The trial of the brutal torture murder of a 20-year-old inmate of the Siegburg correctional facility ended on Thursday with the pronouncement of long-term prison sentences against the trio of perpetrators. The Bonn Regional Court imposed prison sentences of between ten and 15 years.
With the prison sentences imposed, the juvenile division of the Bonn Regional Court kept the sentences of the two older defendants below those demanded by the public prosecutor's office. The youngest defendant received the maximum juvenile sentence of ten years. The primary motive for the crime was murderousness, the judges explained in the packed courtroom.Because of the brutality of the perpetrators, the crime had triggered nationwide horror and a discussion about the conditions in juvenile prisons. The court did not utter a single syllable about this during the pronouncement of the verdict. In the meantime, the preliminary proceedings against the then head of the detention center and four correctional officers have been dropped. In the Dusseldorf state parliament, a parliamentary investigative committee is trying to clarify the political responsibility for the crime. Since the torture murder, cell occupancy with three or four inmates is no longer permitted in the North Rhine-Westphalia juvenile penal system.
Guilt unambiguously proved The now 20-year-old alleged instigator of the murder must serve 15 years in prison.

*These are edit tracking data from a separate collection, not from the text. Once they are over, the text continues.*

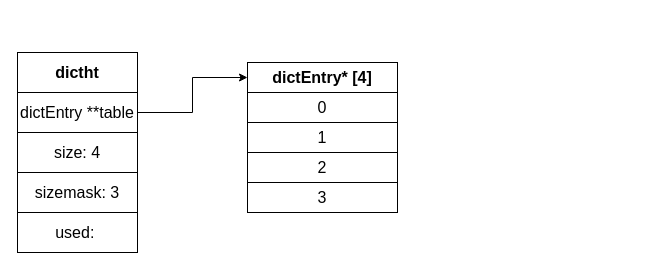
Earlier version of the draw.io diagram Redis-Dict.drawio (XuYi-fei/draw.io.sync). Source tidied: cells renumbered, new cells numbered last; positions are measured from the earlier drawing's top-left corner, leaving out a move shared by most shapes. Both pictures are drawn from the tidied source at 100%, with x=0, y=0 at pixel (17, 52).
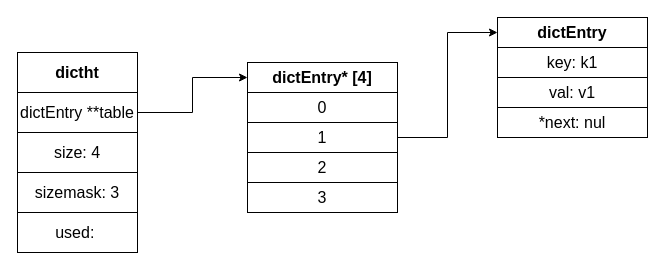
The same page after the edit.

What changed in the source:
```diff
@@
 <mxGraphModel>
   <root>
     <mxCell id="0" />
     <mxCell id="1" parent="0" />
     <mxCell id="2" value="dictht" style="rounded=0;whiteSpace=wrap;html=1;fontSize=16;fontStyle=1;" parent="1" vertex="1">
       <mxGeometry width="120" height="40" as="geometry" />
     </mxCell>
     <mxCell id="3" style="edgeStyle=orthogonalEdgeStyle;rounded=0;jettySize=auto;html=1;entryX=0;entryY=0.5;entryDx=0;entryDy=0;" parent="1" edge="1" source="4" target="8">
       <mxGeometry relative="1" as="geometry" />
     </mxCell>
     <mxCell id="4" value="dictEntry **table" style="rounded=0;whiteSpace=wrap;html=1;fontSize=16;fontStyle=0;" parent="1" vertex="1">
       <mxGeometry y="40" width="120" height="40" as="geometry" />
     </mxCell>
     <mxCell id="5" value="size: 4" style="rounded=0;whiteSpace=wrap;html=1;fontSize=16;fontStyle=0;" parent="1" vertex="1">
       <mxGeometry y="80" width="120" height="40" as="geometry" />
     </mxCell>
     <mxCell id="6" value="sizemask: 3" style="rounded=0;whiteSpace=wrap;html=1;fontSize=16;fontStyle=0;" parent="1" vertex="1">
       <mxGeometry y="120" width="120" height="40" as="geometry" />
     </mxCell>
     <mxCell id="7" value="used:&amp;nbsp;" style="rounded=0;whiteSpace=wrap;html=1;fontSize=16;fontStyle=0;" parent="1" vertex="1">
       <mxGeometry y="160" width="120" height="40" as="geometry" />
     </mxCell>
     <mxCell id="8" value="dictEntry* [4]" style="rounded=0;whiteSpace=wrap;html=1;fontSize=16;fontStyle=1;" parent="1" vertex="1">
       <mxGeometry x="230" y="10" width="150" height="30" as="geometry" />
     </mxCell>
     <mxCell id="9" value="0" style="rounded=0;whiteSpace=wrap;html=1;fontSize=16;fontStyle=0;" parent="1" vertex="1">
       <mxGeometry x="230" y="40" width="150" height="30" as="geometry" />
     </mxCell>
+    <mxCell id="13" style="edgeStyle=orthogonalEdgeStyle;rounded=0;jettySize=auto;html=1;exitX=1;exitY=0.5;exitDx=0;exitDy=0;entryX=0;entryY=0.5;entryDx=0;entryDy=0;" parent="1" edge="1" source="10" target="14">
+      <mxGeometry relative="1" as="geometry" />
+    </mxCell>
     <mxCell id="10" value="1" style="rounded=0;whiteSpace=wrap;html=1;fontSize=16;fontStyle=0;" parent="1" vertex="1">
       <mxGeometry x="230" y="70" width="150" height="30" as="geometry" />
     </mxCell>
     <mxCell id="11" value="2" style="rounded=0;whiteSpace=wrap;html=1;fontSize=16;fontStyle=0;" parent="1" vertex="1">
       <mxGeometry x="230" y="100" width="150" height="30" as="geometry" />
     </mxCell>
     <mxCell id="12" value="3" style="rounded=0;whiteSpace=wrap;html=1;fontSize=16;fontStyle=0;" parent="1" vertex="1">
       <mxGeometry x="230" y="130" width="150" height="30" as="geometry" />
     </mxCell>
+    <mxCell id="14" value="dictEntry" style="rounded=0;whiteSpace=wrap;html=1;fontSize=16;fontStyle=1;" parent="1" vertex="1">
+      <mxGeometry x="480" y="-35" width="150" height="30" as="geometry" />
+    </mxCell>
+    <mxCell id="15" value="key: k1" style="rounded=0;whiteSpace=wrap;html=1;fontSize=16;fontStyle=0;" parent="1" vertex="1">
+      <mxGeometry x="480" y="-5" width="150" height="30" as="geometry" />
+    </mxCell>
+    <mxCell id="16" value="val: v1" style="rounded=0;whiteSpace=wrap;html=1;fontSize=16;fontStyle=0;" parent="1" vertex="1">
+      <mxGeometry x="480" y="25" width="150" height="30" as="geometry" />
+    </mxCell>
+    <mxCell id="17" value="*next: nul" style="rounded=0;whiteSpace=wrap;html=1;fontSize=16;fontStyle=0;" parent="1" vertex="1">
+      <mxGeometry x="480" y="55" width="150" height="30" as="geometry" />
+    </mxCell>
   </root>
 </mxGraphModel>
```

Prosecutor Robin Fabbender had demanded life imprisonment with the determination of the special gravity of the guilt. A now 21-year-old defendant, for whom the prosecution had demanded 15 years' imprisonment, has to spend 14 years behind bars. After eleven days of proceedings and the hearing of around 40 witnesses, presiding judge Volker Kunkel considered it proven that the trio had committed the crime on 11. November 2006 in a community cell of the JVA the fellow inmate Hermann H. abused for almost twelve hours. He was tortured, raped and finally forced to hang himself at the toilet door of the cell. The three young men in the dock accepted the judge's verdict outwardly unmoved. The defense lawyers had demanded throughout smaller prison sentences for their mandators. An expert, on the other hand, concluded that the two older defendants should be treated as adults. The trio had confessed to the crime in full detail at the start of the spectacular trial.
Calls for help in vain An argument over a card game in the 20-square-meter prison cell with the number 104 escalated, the judge described the course of events. The frustration and boredom of the perpetrators would then have been unleashed in a mutually agreed upon brutal martyrdom for their victim that ended in death for the young man. The injured man had tried in vain to draw attention to himself by shouting and pressing the alarm button to get help. Prison staff claim not to have noticed what was going on in the cell, although judicial staff checked the cell several times on the day of the crime. The young man's body was found the next morning. According to their own statements, the perpetrators had planned to present the death as a suicide in order to obtain prison relief or an earlier discharge due to alleged psychological stress.